In most cases you can easily improve your credit score by at least 100 points within a month. The key to doing this is focus, organization, and having the right techniques. I have counseled thousands of people over the years on how to successfully use the techniques outlined in this article in order to quickly improve their credit score. Now let’s get into it so you can do the same.
Before we get into the techniques, there are a few things you’re going to need to do. First, you need a current copy of your credit report. In addition, I recommend that while you’re in the process of credit improvement you sign up for a credit monitoring service. This allows you to pull your credit report and credit score every day to see what progress you’ve made.
There are several good credit monitoring services out there, so it’s up to you which one you want to use. Personally, I use TransUnion and it’s worked well for me. None of the credit monitoring services are free, but they are pretty cheap and you can always cancel it after your credit score is improved.
Once you’ve got your credit report in front of you, let’s start going through it.
Identify all the negative entries on your credit report
The first step is simply identifying the negative items on your credit report that need addressed. When I say “addressed”, I mean that we’re going to attempt to get them completely removed from your credit report. That’s right —100% removed, as if they were never there.
Here are some negative entries you should be looking for on your credit report:
- Late Payments
- Charge offs
- Tax Liens
If you’re like most people, you probably have a few late payments and perhaps a collection or charge off. If you have more serious negative items, don’t worry, there are removal techniques for these too. That said, let’s start with the most common negative entries.
How to challenge late payments, collections, and charge offs
I have written many articles on the specifics of removing late payments, collections, and charge offs so I don’t want to get super specific, but rather give you a general overview and then point you to the articles that will tell you specifically how to execute the techniques.
Basically, in order to remove these negative items, you’ll need to follow a couple of steps. First you need to write the original creditor a “Goodwill Letter”. This letter will simply explain the situation that led up to the late payment, collection, or charge off. At the end of the letter you’ll ask that they consider making a “goodwill adjustment” and remove the entry from your credit report. Simple.
If you try this technique and it doesn’t work and they refuse to give you a goodwill adjustment, you need to follow more advanced techniques to get the negative entry removed.
The advanced techniques are outlined in each one of the following articles depending on the type of negative entry:
- 3 Ways to Get a Late Payment Removed From Your Credit Report
- 3 Steps to Remove Collections From Your Credit Report
- How to Remove a Charge Off From Your Credit Report
Removing late payments, collections, and charge-offs will probably make your credit score easily go up 100 points, but if that’s not enough, let’s get into the next steps you should take in order to further improve your credit score.
Optimize your debt-to-credit ratio for huge credit score improvements

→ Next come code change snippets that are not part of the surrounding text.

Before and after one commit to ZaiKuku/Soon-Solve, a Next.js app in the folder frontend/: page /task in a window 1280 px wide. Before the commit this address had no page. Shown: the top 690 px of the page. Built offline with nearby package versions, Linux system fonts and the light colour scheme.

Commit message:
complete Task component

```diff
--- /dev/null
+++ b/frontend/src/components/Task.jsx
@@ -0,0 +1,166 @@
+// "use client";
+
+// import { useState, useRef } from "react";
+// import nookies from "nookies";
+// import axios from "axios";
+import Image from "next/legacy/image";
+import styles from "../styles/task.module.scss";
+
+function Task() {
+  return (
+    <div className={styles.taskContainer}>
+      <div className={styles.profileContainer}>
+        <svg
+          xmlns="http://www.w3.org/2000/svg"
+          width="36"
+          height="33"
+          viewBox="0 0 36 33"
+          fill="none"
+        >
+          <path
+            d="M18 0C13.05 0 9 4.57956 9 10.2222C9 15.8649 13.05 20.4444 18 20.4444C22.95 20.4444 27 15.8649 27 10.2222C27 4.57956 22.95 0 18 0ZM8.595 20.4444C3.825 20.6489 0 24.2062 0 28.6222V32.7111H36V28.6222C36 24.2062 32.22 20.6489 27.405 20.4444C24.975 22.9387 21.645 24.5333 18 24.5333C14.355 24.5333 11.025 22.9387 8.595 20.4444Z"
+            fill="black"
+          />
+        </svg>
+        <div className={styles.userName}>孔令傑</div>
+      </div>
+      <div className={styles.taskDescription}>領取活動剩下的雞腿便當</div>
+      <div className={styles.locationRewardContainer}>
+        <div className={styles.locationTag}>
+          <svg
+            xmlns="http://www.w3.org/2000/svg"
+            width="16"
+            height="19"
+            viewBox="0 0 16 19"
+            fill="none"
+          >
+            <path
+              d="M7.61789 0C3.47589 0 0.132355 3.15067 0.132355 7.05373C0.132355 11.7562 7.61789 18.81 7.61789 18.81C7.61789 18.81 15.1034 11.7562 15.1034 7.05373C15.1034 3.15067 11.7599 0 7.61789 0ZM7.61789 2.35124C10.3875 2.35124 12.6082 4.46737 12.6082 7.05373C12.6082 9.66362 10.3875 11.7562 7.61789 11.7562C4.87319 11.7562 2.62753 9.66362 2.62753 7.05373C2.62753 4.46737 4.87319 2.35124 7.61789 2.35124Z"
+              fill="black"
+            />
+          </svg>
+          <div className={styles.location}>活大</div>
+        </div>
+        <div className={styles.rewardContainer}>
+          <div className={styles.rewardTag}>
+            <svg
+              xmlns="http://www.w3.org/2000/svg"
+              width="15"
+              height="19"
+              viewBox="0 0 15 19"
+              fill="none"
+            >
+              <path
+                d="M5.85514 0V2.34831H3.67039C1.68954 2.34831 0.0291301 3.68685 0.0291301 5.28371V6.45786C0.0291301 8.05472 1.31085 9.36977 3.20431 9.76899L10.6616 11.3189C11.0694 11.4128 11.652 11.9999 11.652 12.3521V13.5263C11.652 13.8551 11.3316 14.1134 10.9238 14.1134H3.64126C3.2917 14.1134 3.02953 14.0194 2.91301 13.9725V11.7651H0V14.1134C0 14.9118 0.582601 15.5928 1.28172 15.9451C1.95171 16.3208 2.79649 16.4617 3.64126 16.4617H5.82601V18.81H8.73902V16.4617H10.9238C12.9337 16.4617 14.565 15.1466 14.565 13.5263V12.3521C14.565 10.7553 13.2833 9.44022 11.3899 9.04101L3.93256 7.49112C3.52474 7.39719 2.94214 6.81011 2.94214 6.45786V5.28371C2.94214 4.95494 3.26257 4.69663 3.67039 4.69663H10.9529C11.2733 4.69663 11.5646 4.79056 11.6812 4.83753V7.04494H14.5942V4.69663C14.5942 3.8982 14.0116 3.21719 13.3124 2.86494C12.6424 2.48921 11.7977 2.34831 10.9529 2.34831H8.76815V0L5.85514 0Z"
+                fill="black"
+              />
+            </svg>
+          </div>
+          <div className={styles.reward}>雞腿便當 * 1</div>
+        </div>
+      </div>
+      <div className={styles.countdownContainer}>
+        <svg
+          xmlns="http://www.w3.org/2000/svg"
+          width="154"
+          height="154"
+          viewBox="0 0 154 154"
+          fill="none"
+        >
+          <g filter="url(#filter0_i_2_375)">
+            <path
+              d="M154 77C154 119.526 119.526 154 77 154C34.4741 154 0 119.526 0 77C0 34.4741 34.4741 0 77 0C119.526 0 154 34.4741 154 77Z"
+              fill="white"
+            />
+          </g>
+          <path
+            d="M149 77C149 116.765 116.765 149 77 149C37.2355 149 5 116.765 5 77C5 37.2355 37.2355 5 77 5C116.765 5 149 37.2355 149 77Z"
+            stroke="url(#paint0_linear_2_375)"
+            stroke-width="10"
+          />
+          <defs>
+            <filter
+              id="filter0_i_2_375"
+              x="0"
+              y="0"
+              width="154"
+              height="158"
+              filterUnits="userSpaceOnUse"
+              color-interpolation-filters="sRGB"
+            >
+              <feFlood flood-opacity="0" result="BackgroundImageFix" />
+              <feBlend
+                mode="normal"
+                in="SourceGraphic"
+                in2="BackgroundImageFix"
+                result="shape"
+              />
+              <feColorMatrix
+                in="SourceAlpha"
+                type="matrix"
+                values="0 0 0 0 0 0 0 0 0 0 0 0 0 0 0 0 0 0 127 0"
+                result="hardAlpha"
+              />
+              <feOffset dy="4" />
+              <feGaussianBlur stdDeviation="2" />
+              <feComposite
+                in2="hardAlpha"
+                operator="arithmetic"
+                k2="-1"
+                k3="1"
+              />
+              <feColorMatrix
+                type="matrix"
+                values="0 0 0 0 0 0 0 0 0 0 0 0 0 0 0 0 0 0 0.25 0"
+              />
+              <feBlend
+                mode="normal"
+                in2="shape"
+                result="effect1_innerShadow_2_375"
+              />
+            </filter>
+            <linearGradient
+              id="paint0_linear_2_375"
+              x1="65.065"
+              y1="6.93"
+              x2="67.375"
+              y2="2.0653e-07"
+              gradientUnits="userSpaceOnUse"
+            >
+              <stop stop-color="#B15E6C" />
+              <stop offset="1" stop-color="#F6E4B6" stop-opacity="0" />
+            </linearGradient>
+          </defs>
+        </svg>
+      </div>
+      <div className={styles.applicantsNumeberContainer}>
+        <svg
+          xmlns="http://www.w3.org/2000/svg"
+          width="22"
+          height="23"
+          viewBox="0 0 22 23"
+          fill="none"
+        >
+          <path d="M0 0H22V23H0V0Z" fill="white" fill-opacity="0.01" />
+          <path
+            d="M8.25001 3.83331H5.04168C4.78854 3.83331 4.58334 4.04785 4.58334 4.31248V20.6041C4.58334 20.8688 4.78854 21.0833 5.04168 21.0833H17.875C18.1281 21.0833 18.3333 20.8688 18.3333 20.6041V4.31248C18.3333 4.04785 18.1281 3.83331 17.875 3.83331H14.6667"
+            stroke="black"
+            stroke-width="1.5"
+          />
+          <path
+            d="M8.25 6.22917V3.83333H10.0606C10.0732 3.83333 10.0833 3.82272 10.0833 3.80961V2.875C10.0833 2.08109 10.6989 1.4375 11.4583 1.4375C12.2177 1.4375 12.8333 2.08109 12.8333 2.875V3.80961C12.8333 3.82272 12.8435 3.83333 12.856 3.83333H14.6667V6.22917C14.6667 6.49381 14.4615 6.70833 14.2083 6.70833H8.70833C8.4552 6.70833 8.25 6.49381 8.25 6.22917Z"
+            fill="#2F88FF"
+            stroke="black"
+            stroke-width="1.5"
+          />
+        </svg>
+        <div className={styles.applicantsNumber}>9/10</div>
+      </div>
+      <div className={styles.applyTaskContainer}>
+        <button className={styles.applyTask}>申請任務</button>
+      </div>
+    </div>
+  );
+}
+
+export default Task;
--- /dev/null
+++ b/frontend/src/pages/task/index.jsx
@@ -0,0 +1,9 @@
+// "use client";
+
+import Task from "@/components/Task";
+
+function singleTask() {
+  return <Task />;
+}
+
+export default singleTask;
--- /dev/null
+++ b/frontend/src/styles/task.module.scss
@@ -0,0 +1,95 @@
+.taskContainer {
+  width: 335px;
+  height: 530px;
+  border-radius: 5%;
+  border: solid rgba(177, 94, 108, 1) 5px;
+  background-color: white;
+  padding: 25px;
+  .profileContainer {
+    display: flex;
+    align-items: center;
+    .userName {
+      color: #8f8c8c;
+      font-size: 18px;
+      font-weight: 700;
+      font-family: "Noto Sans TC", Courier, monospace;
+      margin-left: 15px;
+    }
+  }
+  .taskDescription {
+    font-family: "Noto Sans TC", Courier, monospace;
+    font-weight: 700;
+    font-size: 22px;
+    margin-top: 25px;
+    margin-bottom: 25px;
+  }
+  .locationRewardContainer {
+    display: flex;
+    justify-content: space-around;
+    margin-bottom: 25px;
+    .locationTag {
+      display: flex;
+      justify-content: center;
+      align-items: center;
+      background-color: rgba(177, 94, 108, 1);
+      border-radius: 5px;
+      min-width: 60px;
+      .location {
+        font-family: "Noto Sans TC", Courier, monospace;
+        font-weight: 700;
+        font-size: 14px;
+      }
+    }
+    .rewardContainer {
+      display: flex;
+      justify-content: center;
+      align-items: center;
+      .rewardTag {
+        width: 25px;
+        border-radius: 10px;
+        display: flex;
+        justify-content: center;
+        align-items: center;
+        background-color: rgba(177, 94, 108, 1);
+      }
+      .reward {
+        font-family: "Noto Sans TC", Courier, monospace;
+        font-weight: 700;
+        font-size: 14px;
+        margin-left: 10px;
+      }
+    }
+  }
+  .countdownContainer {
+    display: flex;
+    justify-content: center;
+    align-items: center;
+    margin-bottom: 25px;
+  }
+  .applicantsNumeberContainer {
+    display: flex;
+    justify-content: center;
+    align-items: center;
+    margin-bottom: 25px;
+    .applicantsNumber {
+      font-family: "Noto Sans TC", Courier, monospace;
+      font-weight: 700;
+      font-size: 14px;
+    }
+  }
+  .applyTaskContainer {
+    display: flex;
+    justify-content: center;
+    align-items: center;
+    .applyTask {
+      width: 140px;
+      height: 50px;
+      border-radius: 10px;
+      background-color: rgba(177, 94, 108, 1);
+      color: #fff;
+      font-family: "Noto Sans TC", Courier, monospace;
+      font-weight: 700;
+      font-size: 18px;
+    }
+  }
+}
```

Many people don’t know this but a large part of what determines your credit score is how much credit you’re using of all your available credit. Let me explain this a little more simply.
If you have a credit card with a $1,000 credit limit and your balance is $800, you’re using 80% of your available credit. This negatively impacts your credit score.
Simply put: You want to keep your debt-to-credit ratio under 30% on all of your credit cards. Don’t be confused, however, that this means you can have an 60% balance on one card and a 10% balance on another and be ok because the average is below 30%. Nope, each card should be under 30% individually. Very important thing to keep in mind.
So to see quick credit score improvements, pay down credit cards with a balance above 30% of the available credit.
Quickly build positive credit history with a secured credit card
Now that you’ve removed negative entries and optimized the debt-to-credit ratios on your credit cards, the last step is to start building positive credit history. While some of the negative entries are still falling off your credit report, you might find it difficult to get approved for a traditional credit card. This is where secured credit cards come into play.
Back when I had bad credit, I got myself a secured credit card and this kick started my journey to a perfect credit score.
If you don’t know what a secured credit card is, let me explain it. It’s basically a credit card that everybody gets approved for regardless of if they have bad credit. The reason why everybody gets approved is that it’s “secured”. In other words, you deposit money into the account and it sort of acts like a debit card. The difference between a secured credit card and a debit card however is that a secured credit card gets reported on your credit report. Therefore it’s the gold standard for building positive credit history when you have bad credit.
There are hundreds of secured credit cards to choose from, so it’s really up to you. I’ve reviewed quite a few secured credit cards on this blog and you can read those reviews for some guidance on picking the best one. That said, my personal favorite is the Open Sky Secured Credit Card.
Well, that’s about it. I hope you find these techniques useful on your credit repair journey. Please let me know down in the comments which techniques worked best for you.
One last thing… You can have a professional improve your credit score
I should probably mention that the easiest and quickest way to improve your credit score is to have a professional take care of it. For this I suggest you check out Lexington Law Credit Repair. They’ll take care of you. Give them a call at 1-844-764-9809 or Check out their website. (They are open on weekends)